It happened 77 years ago this week:
It wasn’t until 1933, when President Franklin D. Roosevelt and the 73rd Congress passed a series of laws repealing the Volstead Act, that American Can again took up the cause of canned beer. Working at a rapid pace, its engineers solved the exploding-can problem that September, producing the world’s first beer can. In addition to traditional tin, they reinforced the can with steel, which proved able to hold up to beer’s pressure. Drinkers opened the can with a "church-key" opener, a slice of metal with a sharp bill to punch a hole in the can’s flat top. But with this innovation arose more problems. Designers had to find a way to combat the fact that beer packaged in metal began to taste metallic or tinny. To counteract this, American Can inventors slathered the inside of the cans with brewer’s pitch, made from pine tar.

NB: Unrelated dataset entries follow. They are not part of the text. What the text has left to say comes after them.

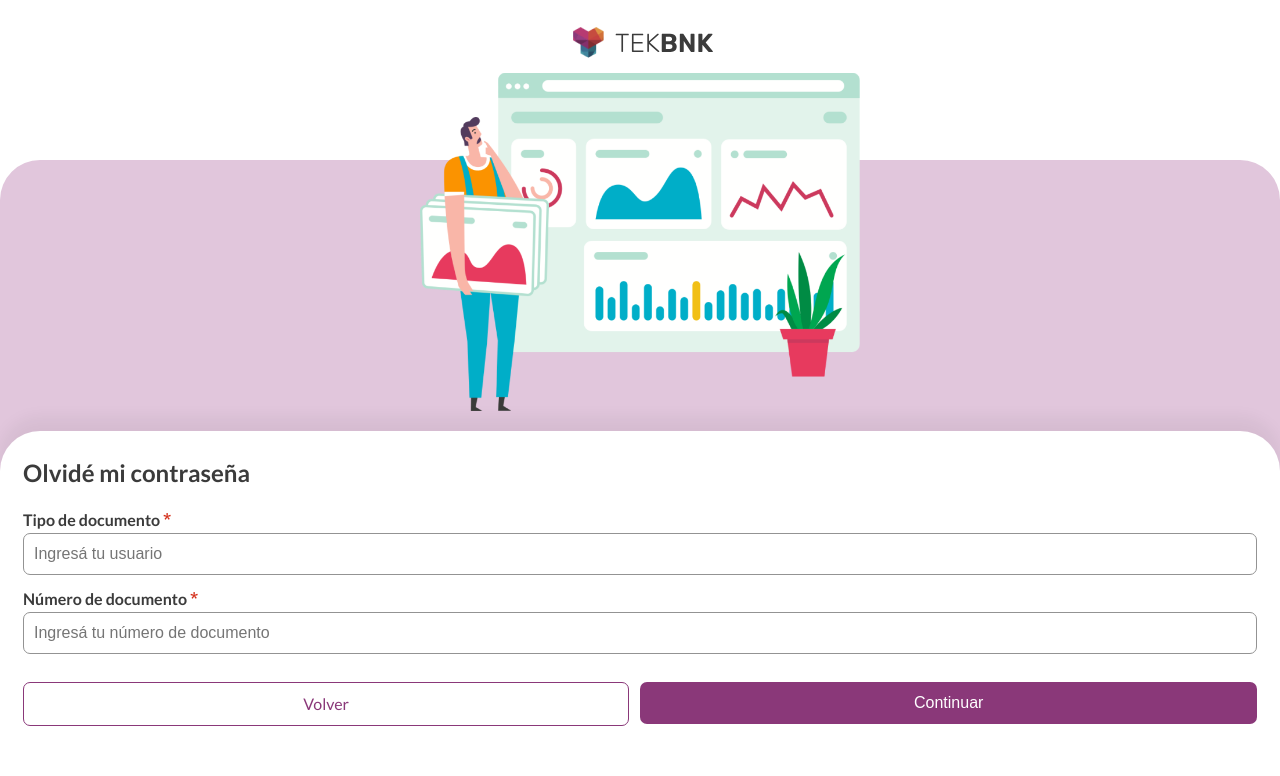
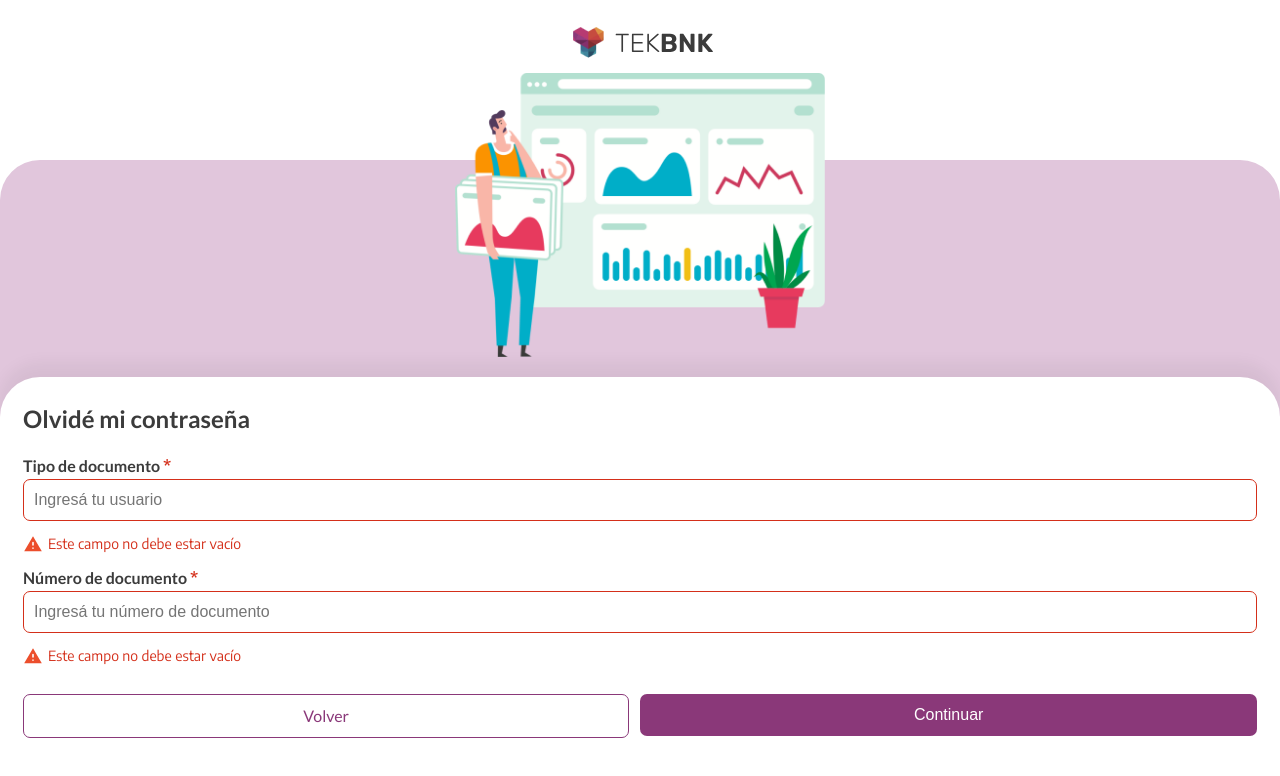
Before and after one commit to merybal/login-app, a React (Create React App) app: page /retrieve-password in a window 1280 px wide. Shown: the top 776 px of the page. Built offline with nearby package versions, Linux system fonts and the light colour scheme.

Commit message:
error message

```diff
--- a/src/components/Common/Input.jsx
+++ b/src/components/Common/Input.jsx
@@ -1,12 +1,14 @@
+import { useState } from "react";
+
 import styles from "components/Common/Input.module.scss";
 
 import { ReactComponent as EyeOpen } from "assets/EyeOpen.svg";
 import { ReactComponent as EyeClosed } from "assets/EyeClosed.svg";
-import { useState } from "react";
+import { ReactComponent as Warning } from "assets/Warning.svg";
 
 const Input = (props) => {
   const [inputType, setInputType] = useState(props.type);
-  const [inputValue, setInputValue] = useState("");
+  // const [inputValue, setInputValue] = useState("");
 
   let eyeIcon = "";
 
@@ -49,7 +51,7 @@ const Input = (props) => {
         <input
           id={props.id}
           //   className={`${!isNameValid && styles.invalid}`}
-          className={styles.input}
+          className={`${styles.input} ${styles["error-input"]}`}
           type={inputType}
           placeholder={props.placeholder}
           //   value={enteredName}
@@ -57,6 +59,10 @@ const Input = (props) => {
         />
         {props.type === "password" && eyeIcon}
       </div>
+      <div className={styles["error-message"]}>
+        <Warning alt="warning sign icon" />
+        <strong>Este campo no debe estar vacío</strong>
+      </div>
     </div>
   );
 };
--- a/src/components/Common/Input.module.scss
+++ b/src/components/Common/Input.module.scss
@@ -22,6 +22,7 @@
   .field-container {
     width: 100%;
     position: relative;
+
     input {
       height: $size-input;
       padding: 10px 12px 10px 10px;
@@ -44,6 +45,10 @@
       }
     }
 
+    .error-input {
+      border: 1px solid $error-red;
+    }
+
     .eye {
       position: absolute;
       top: 29%;
@@ -54,4 +59,25 @@
       }
     }
   }
+
+  .error-message {
+    display: flex;
+    align-items: center;
+    gap: 5px;
+    margin-top: 8px;
+
+    svg {
+      height: 20px;
+      width: 20px;
+    }
+
+    strong {
+      font-family: $error-font;
+      font-style: normal;
+      font-weight: 400;
+      font-size: $size-warning;
+      line-height: $size-md;
+      color: $error-red;
+    }
+  }
 }
--- a/src/components/LoginForm/LoginForm.jsx
+++ b/src/components/LoginForm/LoginForm.jsx
@@ -13,7 +13,7 @@ const LoginForm = () => {
       <form className={styles["login-container"]}>
         <h1>Iniciá sesión</h1>
         {/* <div className={styles.warning}>
-          <Warning className={styles["warning-icon"]} alt="warning sign icon" />
+          <Warning alt="warning sign icon" />
           <p>El nombre de usuario o la contraseña son incorrectos</p>
         </div> */}
         <div className={styles["form"]}>
--- a/src/components/LoginForm/LoginForm.module.scss
+++ b/src/components/LoginForm/LoginForm.module.scss
@@ -31,7 +31,7 @@
         font-style: normal;
         font-weight: 400;
         font-size: $size-warning;
-        line-height: 21px;
+        line-height: $size-md;
         color: #3c3c3b;
       }
       margin-bottom: 28px;
--- a/src/components/RetrievePasswordForm/RetrievePasswordForm.module.scss
+++ b/src/components/RetrievePasswordForm/RetrievePasswordForm.module.scss
@@ -25,6 +25,7 @@
     display: flex;
     width: 100%;
     gap: 11px;
+
     a {
       display: flex;
       align-items: center;
@@ -39,6 +40,7 @@
       font-size: 16px;
       text-decoration-line: none;
       color: $button-default;
+
       &:visited {
         color: $button-default;
       }
```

The pitch insulated the can walls from the beer just like the inside of a keg; thus, their cans came to be known as "keglined."
(Photo: Andre the Giant holding a 12 oz beer can)